Maternity Action lost their legal challenge to the scheme of charging destitute migrant women for NHS maternity care. Following an oral hearing, the High Court denied Maternity Action permission to proceed with the judicial review. Maternity Action is now deciding whether or not to appeal the decision. There was coverage in The Guardian and the Independent.
New call for evidence: ICIBI and Home Office’s Asylum Casework
- the accessibility, clarity and adequacy of Home Office policies and guidance in relation to the asylum process, including country of origin information;
- the availability, costs and quality of advice and support for asylum seekers;
- the quality of screening interviews, substantive interviews and asylum decisions, including for asylum seekers who have protected characteristics;
- timescales, including the reasons for delays;
- communications, including decision letters and Home Office responsiveness to queries and challenges.
The deadline for this inquiry is 14th August 2020. For further details and how to respond, see the ICIBI website.
2. Research and Reports
‘Hear Us’: New Sisters not Strangers report
Sisters Not Strangers – a coalition of eight organisations – surveyed over 100 women seeking asylum in England and Wales to learn about how they are surviving during the COVID-19 pandemic. Their new report – ‘Hear Us’ – highlights some of the serious challenges women seeking asylum have faced during the pandemic.
The report reveals that three quarters of those surveyed went hungry during the pandemic, with many struggling to feed their children. Over a fifth of respondents also said that self-isolation was impossible as they were forced to sleep in the same room as a non-family member. Over 30% also shared that they struggled to afford soap and other hygiene products.
The report goes on to recommend a grant of leave to remain to all those with insecure immigration status, to ensure the safety of people seeking asylum, to protect public health and to enable British society to rebuild more equally. Subsequent recommendations include: a meaningful increase in asylum support rates; safe accommodation; the right to work for people seeking asylum.
New guidance for gendered considerations for frontline services during Covid-19
Joint Council for the Welfare of Immigrants evidence submissions
SOGICA Final Recommendations
3. Home Office and Government Developments
Voluntary Returns Service resumes
The Home Office has recently sent an update on the voluntary returns service, stating that it was due to resume from Monday 13th July 2020.
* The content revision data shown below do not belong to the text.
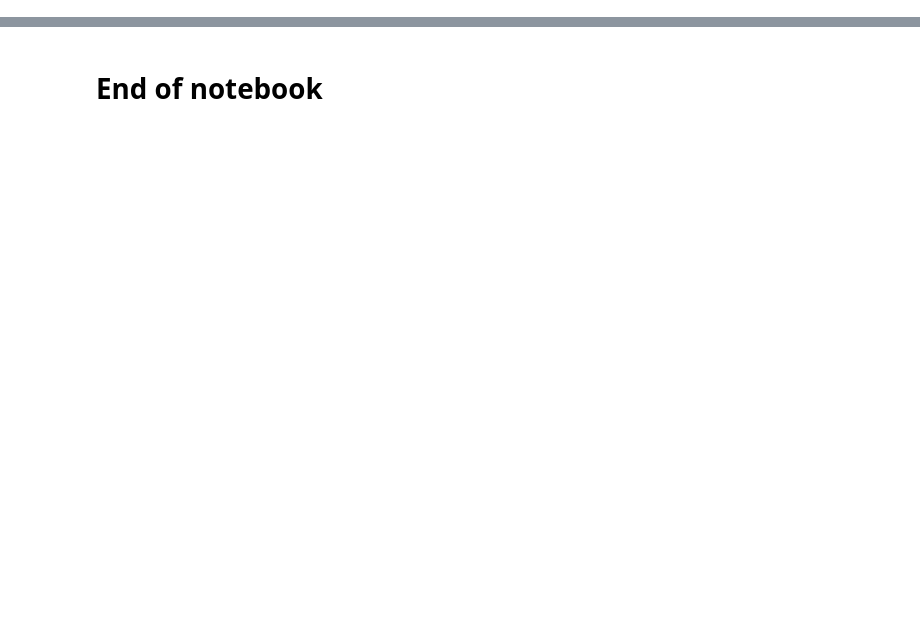
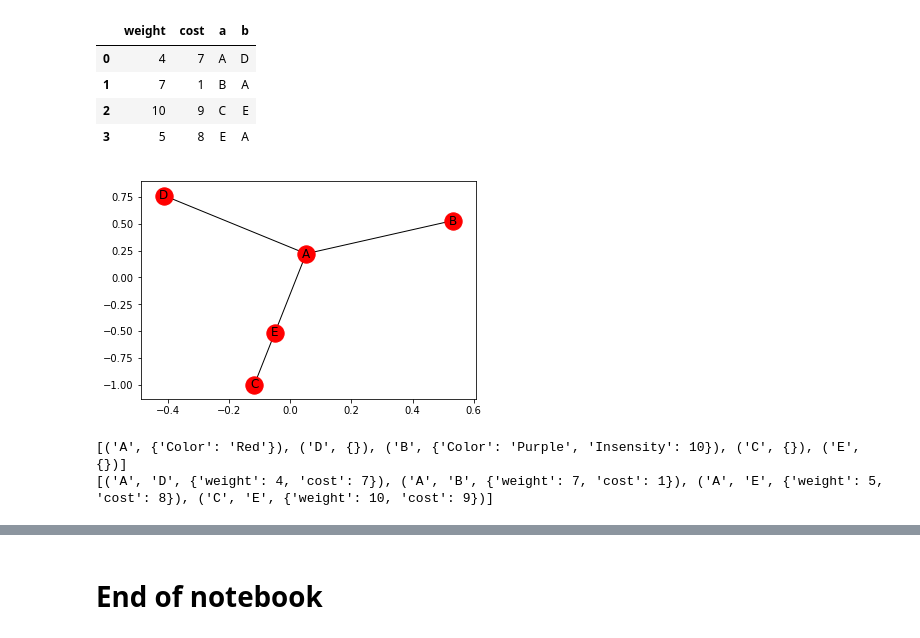
Before and after one commit to roitraining/PythonML, a Jupyter notebook: Ch09-GraphDatabases/Ch09-GraphDatabases.ipynb, the cells around one changed output, grey strips where cells are left out. Cells and saved outputs as stored; diff of their text form; code cells hidden in the pictures; blank space fills up the shorter version.

```diff
--- a/Ch09-GraphDatabases/Ch09-GraphDatabases.ipynb
+++ b/Ch09-GraphDatabases/Ch09-GraphDatabases.ipynb
@@ -33,18 +42,34 @@ G2 = nx.from_numpy_matrix(adj)
 nx.draw_networkx(G2)
 plt.show()
 # %%
-%matplotlib
+%matplotlib inline
 import numpy as np
 import pandas as pd
 rng = np.random.RandomState(seed=5)
 ints = rng.randint(1, 11, size=(4,2))
 a = ['A', 'B', 'C', 'E']
 b = ['D', 'A', 'E', 'A']
 df = pd.DataFrame(ints, columns=['weight', 'cost'])
 df['a'] = a
 df['b'] = b
-print (df[['weight', 'cost', 'a', 'b']])
+display (df[['weight', 'cost', 'a', 'b']])
 G3 = nx.from_pandas_edgelist(df, 'a', 'b', ['weight', 'cost'])
 nx.draw_networkx(G3)
 plt.show()
+# %% [output]
+|  | weight | cost | a | b |
+| 0 | 4 | 7 | A | D |
+| 1 | 7 | 1 | B | A |
+| 2 | 10 | 9 | C | E |
+| 3 | 5 | 8 | E | A |
+[figure, added]
+# %%
+G3.nodes['A']['Color'] = 'Red'
+G3.nodes['B']['Color'] = 'Purple'
+G3.nodes['B']['Insensity'] = 10
+print(G3.nodes(data=True))
+print(G3.edges(data=True))
+# %% [output]
+[('A', {'Color': 'Red'}), ('D', {}), ('B', {'Color': 'Purple', 'Insensity': 10}), ('C', {}), ('E', {})]
+[('A', 'D', {'weight': 4, 'cost': 7}), ('A', 'B', {'weight': 7, 'cost': 1}), ('A', 'E', {'weight': 5, 'cost': 8}), ('C', 'E', {'weight': 10, 'cost': 9})]
 # %%
```
Also changed, not shown: parts of 6 cells of this notebook.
More information on this update, alongside other policy developments in relation to COVID-19, can be found on the Refugee Council’s website here.
Immigration Tribunals hearings
New Department for Education guidance for care leavers
Government guidance on domestic abuse available in multiple languages
4. Resources and what we’ve been reading …
- IOM UK has designed a Covid-19 Migrant Information Service to provide extra support to migrants in the challenging context of the Covid-19 crisis, its multilingual website and free phone line provides information to migrants living in the UK on 5 key topics: health, work, benefits, visas and immigration, housing and homelessness.
- The Birmingham Mail reports on the experiences of Mimi and her frustration at being prevented from working and Birmingham City Council’s support for Lift the Ban.
- Privacy International have published a long read looking at surveillance practices and data-driven immigration policies and the threats they pose to people and undermining peoples’ dignity, with a particular focus on the UK.
5. New Funding
The Barrow Cadbury Trust is partnering with the National Lottery Communities Fund (NLCF) to distribute COVID-19 emergency response funding to the migration charity sector in England. They have £5 million to distribute for work that will relieve hardship caused by the pandemic among refugees and asylum seekers and migrants experiencing barriers to accessing services (see further information and eligibility criteria here).
This opportunity is available to registered charities or not for profit organisations in England with an income of between £10,000 and £1 million whose main focus is on providing support to refugees, asylum seekers or migrants.